Designing Graphical User Interface can be a tedious work. However, since module attributes are defined in a uniform fashion across the project, most of the GUI creation can be handled automatically. Our GUI is based on the very popular and cross platform library PyQt in conjonction with the qtpy abstraction layer to make PyRPL compatible with PyQt4, PyQt5 and PySide APIs.

Each PyRPL module is represented by a widget in the Main PyRPL window. The list of attributes to display in the GUI is defined in the Module class by the class member _gui_attributes. When the module widget is created, sub-widgets are automatically created to manipulate the value of each attribute listed in _gui_attributes. Example: definition of the Pid class

The following is extracted from

class Pid(FilterModule):
    # Type of widget to use for this Module class
    # should derive from ModuleWidget
    _widget_class = PidWidget

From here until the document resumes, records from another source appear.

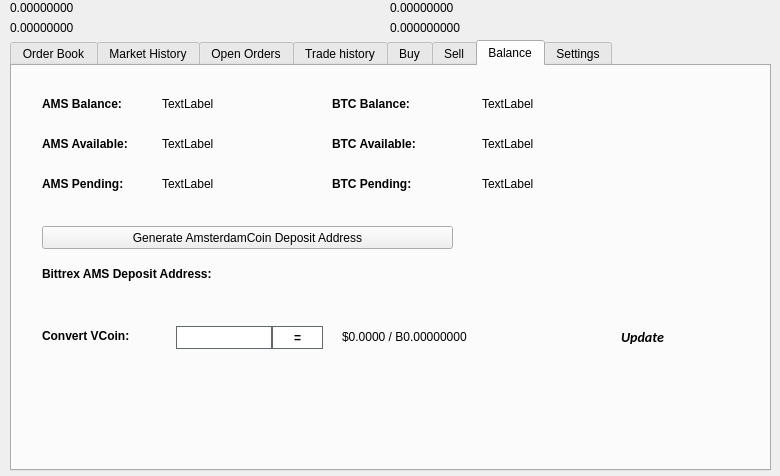
This is src/qt/forms/tradingdialog.ui in listedlinked/newsvn as Qt 5 draws it before an edit. The edited form follows.
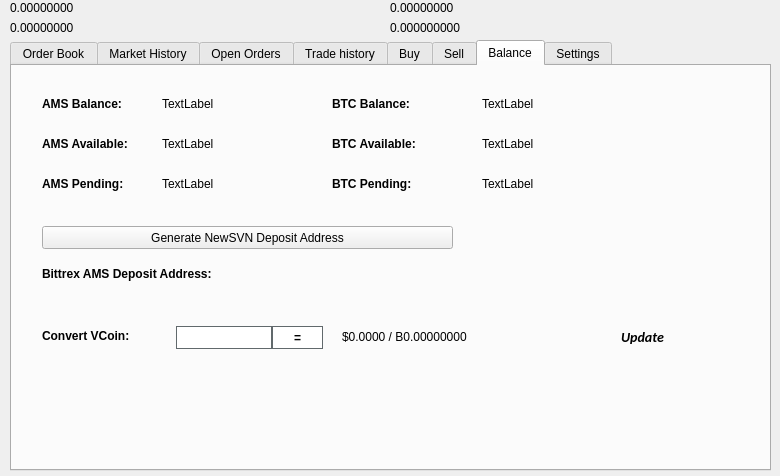
This is the edited form. The open tabs and pages were chosen to show the change. Icons and pictures are not drawn.

What changed in the file:
```diff
--- a/src/qt/forms/tradingdialog.ui
+++ b/src/qt/forms/tradingdialog.ui
@@ -2941,7 +2941,7 @@
       </rect>
      </property>
      <property name="text">
-      <string>Generate AmsterdamCoin Deposit Address</string>
+      <string>Generate NewSVN Deposit Address</string>
      </property>
      <property name="icon">
       <iconset resource="../amsterdamcoin.qrc">
```
Left out of the diff: 14 changed lines with no effect on the pictures.
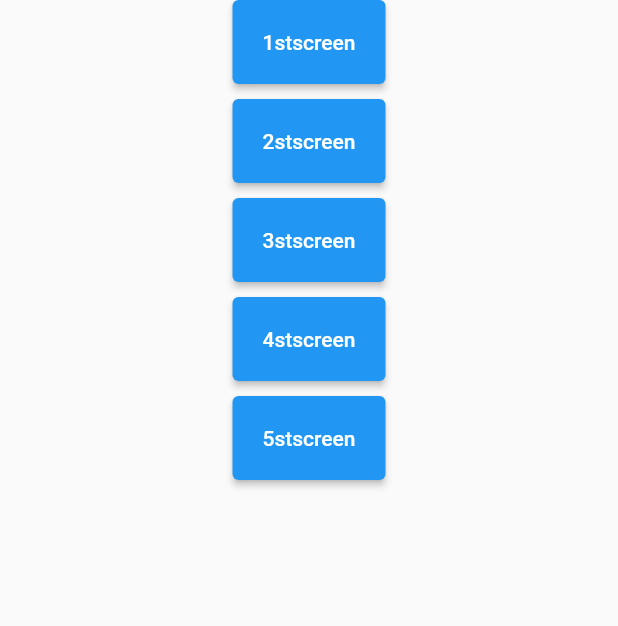
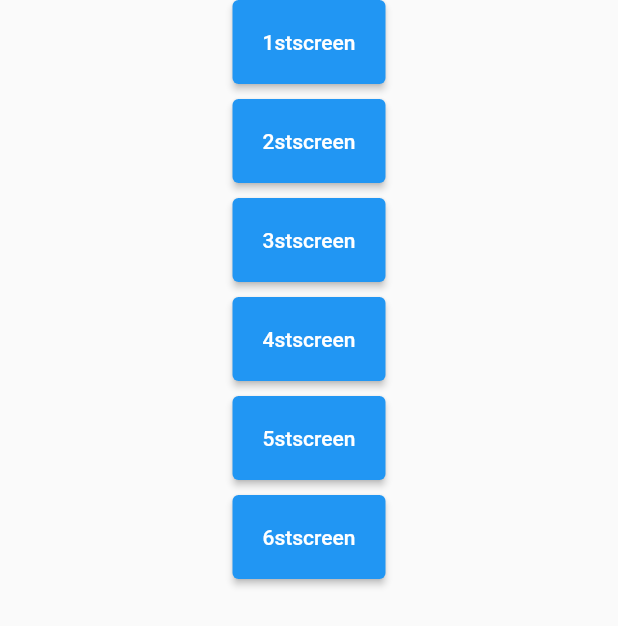
Before and after one commit to Gauravchandel168/Allscreen, a Flutter app: the screen it shows after launch, on a phone screen of 412 x 824 dp. Shown: the top 626 px of the screen. Run offline on Flutter 3.47's test engine with Material 2 defaults, Android fonts, the phone set to English and light mode, and no system bars.

Commit message:
change in files.

```diff
--- a/lib/button_page.dart
+++ b/lib/button_page.dart
@@ -46,6 +46,15 @@ class ButtonPage extends StatelessWidget {
 
 
     }, ),
+
+            SizedBox(height: 10,),
+            ElevatedButton(child:Text("6stscreen"),
+              style: ElevatedButton.styleFrom(padding: EdgeInsets.all(20),),
+              onPressed: (){
+                Navigator.pushNamed(context,MyRoutes.sixthRoute );
+
+
+              }, ),
           ],
         ),
       ),
--- a/lib/main.dart
+++ b/lib/main.dart
@@ -3,6 +3,7 @@ import 'package:untitled/2ndscreen/second_page.dart';
 import 'package:untitled/3rdscreeen/third-page.dart';
 import 'package:untitled/4thscreen/forth_page.dart';
 import 'package:untitled/5thscreen/fifth_page.dart';
+import 'package:untitled/6thscreen/sixth_screeen.dart';
 import 'package:untitled/button_page.dart';
 
 import 'home_page.dart';
@@ -30,6 +31,7 @@ class MyApp extends StatelessWidget {
         MyRoutes.thirdRoute: (context) => ThirdPage(),
         MyRoutes.forthRoute: (context) => ForthPage(),
         MyRoutes.fifthRoute: (context) => FifthPage(),
+        MyRoutes.sixthRoute: (context) => SixthPage(),
       },
     ); // material app
   }
@@ -42,4 +44,5 @@ class MyRoutes {
   static String thirdRoute = "/third";
   static String forthRoute = "/forth";
   static String fifthRoute = "/fifth";
+  static String sixthRoute = "/sixth";
 }
```
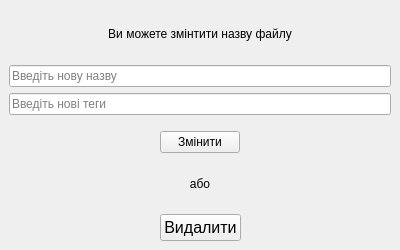
Before: the Qt Designer form gui/file_change.ui in andrii-shchur/TeleCloud, drawn with Qt 5.
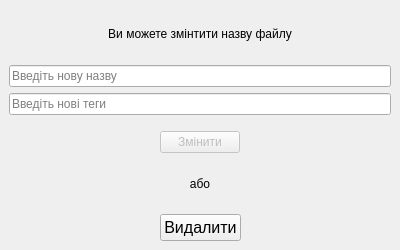
After: the same form once the commit is applied. Icons and pictures are not drawn.

Diff of the .ui file:
```diff
--- a/gui/file_change.ui
+++ b/gui/file_change.ui
@@ -76,6 +76,9 @@
       </item>
       <item>
        <widget class="QPushButton" name="change_button">
+        <property name="enabled">
+         <bool>false</bool>
+        </property>
         <property name="text">
          <string>Змінити</string>
         </property>
```
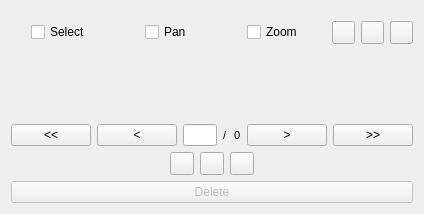
Old version of the form src/NavTable/ui/main_panel.ui in the repository fpsampayo/qgis-navtable.
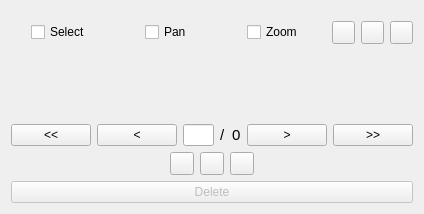
New version of the form.

Commit message:
feat: Improve visual feedback for selection, filters, and sorting
- Implement record-specific yellow highlighting for selected features.
- Update record counter format to 'Current / Filtered (Total) (Selected)'.
- Enable Remove Filter button to also clear layer selection.
- Add visual highlights (colors) for active filter and sort buttons.
- Increase font size of counters for better legibility.
- Ensure real-time UI synchronization with QGIS selection changes.

What changed in the file:
```diff
--- a/src/NavTable/ui/main_panel.ui
+++ b/src/NavTable/ui/main_panel.ui
@@ -192,7 +192,7 @@
           <widget class="QLabel" name="nFeatLB">
            <property name="font">
             <font>
-             <pointsize>8</pointsize>
+             <pointsize>11</pointsize>
             </font>
            </property>
            <property name="text">
@@ -204,7 +204,7 @@
           <widget class="QLabel" name="label">
            <property name="font">
             <font>
-             <pointsize>8</pointsize>
+             <pointsize>11</pointsize>
             </font>
            </property>
            <property name="text">
```
The commit also changes 1 other file.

    # QObject used to communicate with the widget
    _signal_launcher = SignalLauncherPid

    # List of attributes forming the module state
    _setup_attributes = ["input", # defined in base class FilterModule
                         "output_direct", # defined in base class FilterModule
                         #"d", # Not implemented in the current version of PyRPL

    # list of attribtue to display in the GUI
    _gui_attributes = _setup_attributes + ["ival"]

    # Actions to perform immediately after a state has been loaded
    def _setup(self):
        sets up the pid (just setting the attributes is OK).

    # Below are the different attributes of a PID module (mostly registers)

    ival = IValAttribute(min=-4, max=4, increment= 8. / 2**16, doc="Current "
            "value of the integrator memory (i.e. pid output voltage offset)")

    setpoint = FloatRegister(0x104, bits=14, norm= 2 **13,
                             doc="pid setpoint [volts]")

    min_voltage = FloatRegister(0x124, bits=14, norm= 2 **13,
                                doc="minimum output signal [volts]")
    max_voltage = FloatRegister(0x128, bits=14, norm= 2 **13,
                                doc="maximum output signal [volts]")

    p = GainRegister(0x108, bits=_GAINBITS, norm= 2 **_PSR,
                      doc="pid proportional gain [1]")
    i = GainRegister(0x10C, bits=_GAINBITS, norm= 2 **_ISR * 2.0 * np.pi *
                      doc="pid integral unity-gain frequency [Hz]")

The generated widget is represented below:

The PID widget